Maryland and Virginia wildlife officials put the clamps on migratory goose hunting a decade ago in hopes of restoring a dwindling population of the prized game birds back to historic abundance. It worked -- maybe too well. "These geese are wary," said Paul Peditto, chief of the Maryland wildlife division, "because there are plenty of mature birds in the population now, and they didn't get old by being stupid."
Peditto says the states won't be stupid this time and won't make the mistakes they made in the 1980s, when migratory goose hunting grew into a $40 million-a-year industry on the Eastern Shore as outfitters benefited from an overly long, 90-day goose season and an overly generous, three-goose daily limit.
Even the wiliest migrating geese couldn't withstand that kind of withering pressure and the population plummeted by the mid-'90s to an all-time low, prompting the five-year moratorium on hunting. Today, said Peditto, annual surveys on the Arctic breeding grounds track the nesting success of the wild birds, while hunter surveys on the Eastern Shore track the annual harvest here.
"We were flying with one eye closed back then," he said of the bad old days. "Now we have much better information. The current data we have will alert us long before we have a problem, unlike before." Of course, that's what natural resources officials always say. Let's hope this time they get it right.
Meantime, lazy waterfowlers spoiled by those plump, Western Shore golf course goose hunts will have to re-refine their tactics and skills and get back up to speed in the wild-bird game. It took six of us almost until lunchtime to get four birds to take home, which is hardly the way it's supposed to go on opening day.

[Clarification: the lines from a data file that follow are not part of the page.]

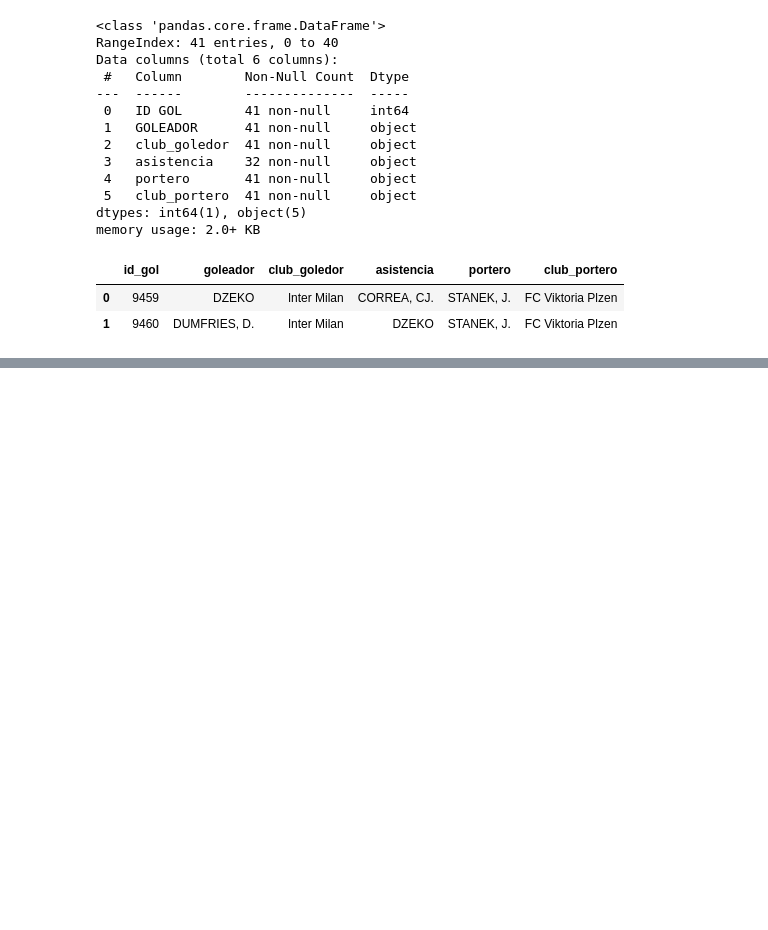
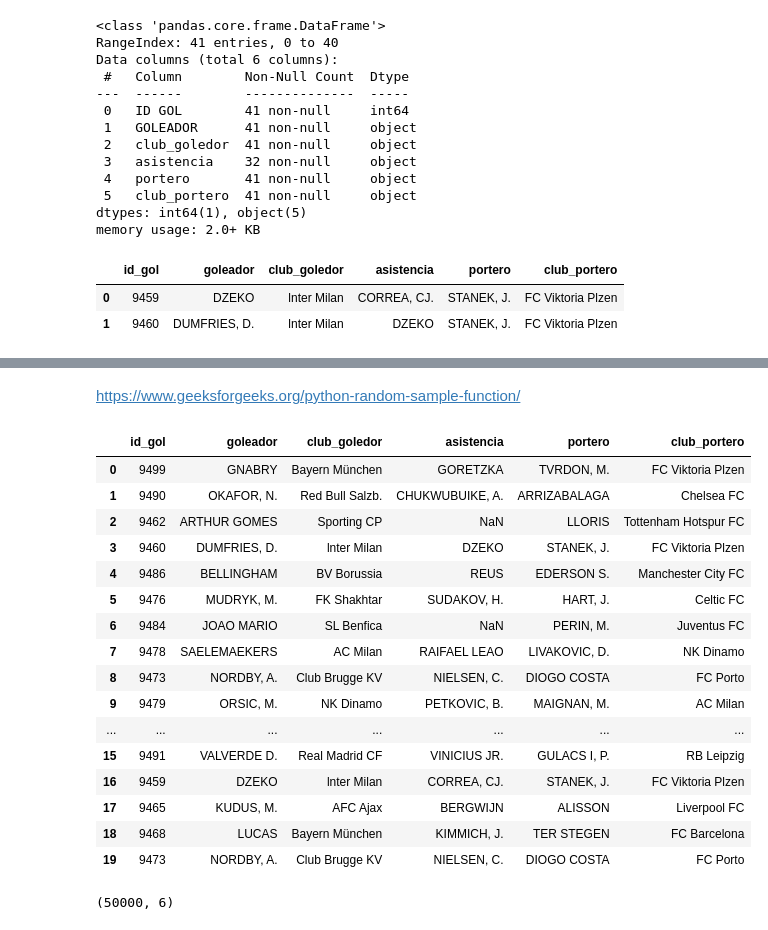
Before and after one commit to N1colasFD/Data_science_aplicada_reto_twitter, a Jupyter notebook: Reto_mr_chips.ipynb, the cells around one changed output, grey strips where cells are left out. Cells and saved outputs as stored; diff of their text form; code cells hidden in the pictures; blank space fills up the shorter version.

```diff
--- a/Reto_mr_chips.ipynb
+++ b/Reto_mr_chips.ipynb
@@ -60,0 +96,26 @@ df.head(2)
+# %% [markdown]
+https://www.geeksforgeeks.org/python-random-sample-function/
+# %%
+Df_5k.head(20)
+# %% [output]
+|  | id_gol | goleador | club_goledor | asistencia | portero | club_portero |
+| 0 | 9499 | GNABRY | Bayern München | GORETZKA | TVRDON, M. | FC Viktoria Plzen |
+| 1 | 9490 | OKAFOR, N. | Red Bull Salzb. | CHUKWUBUIKE, A. | ARRIZABALAGA | Chelsea FC |
+| 2 | 9462 | ARTHUR GOMES | Sporting CP | NaN | LLORIS | Tottenham Hotspur FC |
+| 3 | 9460 | DUMFRIES, D. | lnter Milan | DZEKO | STANEK, J. | FC Viktoria Plzen |
+| 4 | 9486 | BELLINGHAM | BV Borussia | REUS | EDERSON S. | Manchester City FC |
+| 5 | 9476 | MUDRYK, M. | FK Shakhtar | SUDAKOV, H. | HART, J. | Celtic FC |
+| 6 | 9484 | JOAO MARIO | SL Benfica | NaN | PERIN, M. | Juventus FC |
+| 7 | 9478 | SAELEMAEKERS | AC Milan | RAIFAEL LEAO | LIVAKOVIC, D. | NK Dinamo |
+| 8 | 9473 | NORDBY, A. | Club Brugge KV | NIELSEN, C. | DIOGO COSTA | FC Porto |
+| 9 | 9479 | ORSIC, M. | NK Dinamo | PETKOVIC, B. | MAIGNAN, M. | AC Milan |
+| ... | ... | ... | ... | ... | ... | ... |
+| 15 | 9491 | VALVERDE D. | Real Madrid CF | VINICIUS JR. | GULACS I, P. | RB Leipzig |
+| 16 | 9459 | DZEKO | lnter Milan | CORREA, CJ. | STANEK, J. | FC Viktoria Plzen |
+| 17 | 9465 | KUDUS, M. | AFC Ajax | BERGWIJN | ALISSON | Liverpool FC |
+| 18 | 9468 | LUCAS | Bayern München | KIMMICH, J. | TER STEGEN | FC Barcelona |
+| 19 | 9473 | NORDBY, A. | Club Brugge KV | NIELSEN, C. | DIOGO COSTA | FC Porto |
+# %%
+Df_5k.shape   #correcto
+# %% [output]
+(50000, 6)
```
Also changed, not shown: parts of 17 cells of this notebook.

Of course, hunting wild birds is supposed to be challenging. Next time, we'd better get there a little earlier, brush the blind a little more carefully, expand the decoy spread to a more convincing size and work on our calling in the meantime so it draws the birds in, instead of running them off.
Migratory Canada goose season opened Thursday in eastern portions of Maryland. It runs through Friday, then shuts down during deer season and reopens from Dec. 17 to Jan.28. For a list of Maryland outfitters, check the Web site www.mdoga.org.
In eastern portions of Virginia, the migratory goose season opened Saturday and runs through Dec. 3, then reopens from Dec. 23 to Jan. 28.
The daily limit in both states is two birds.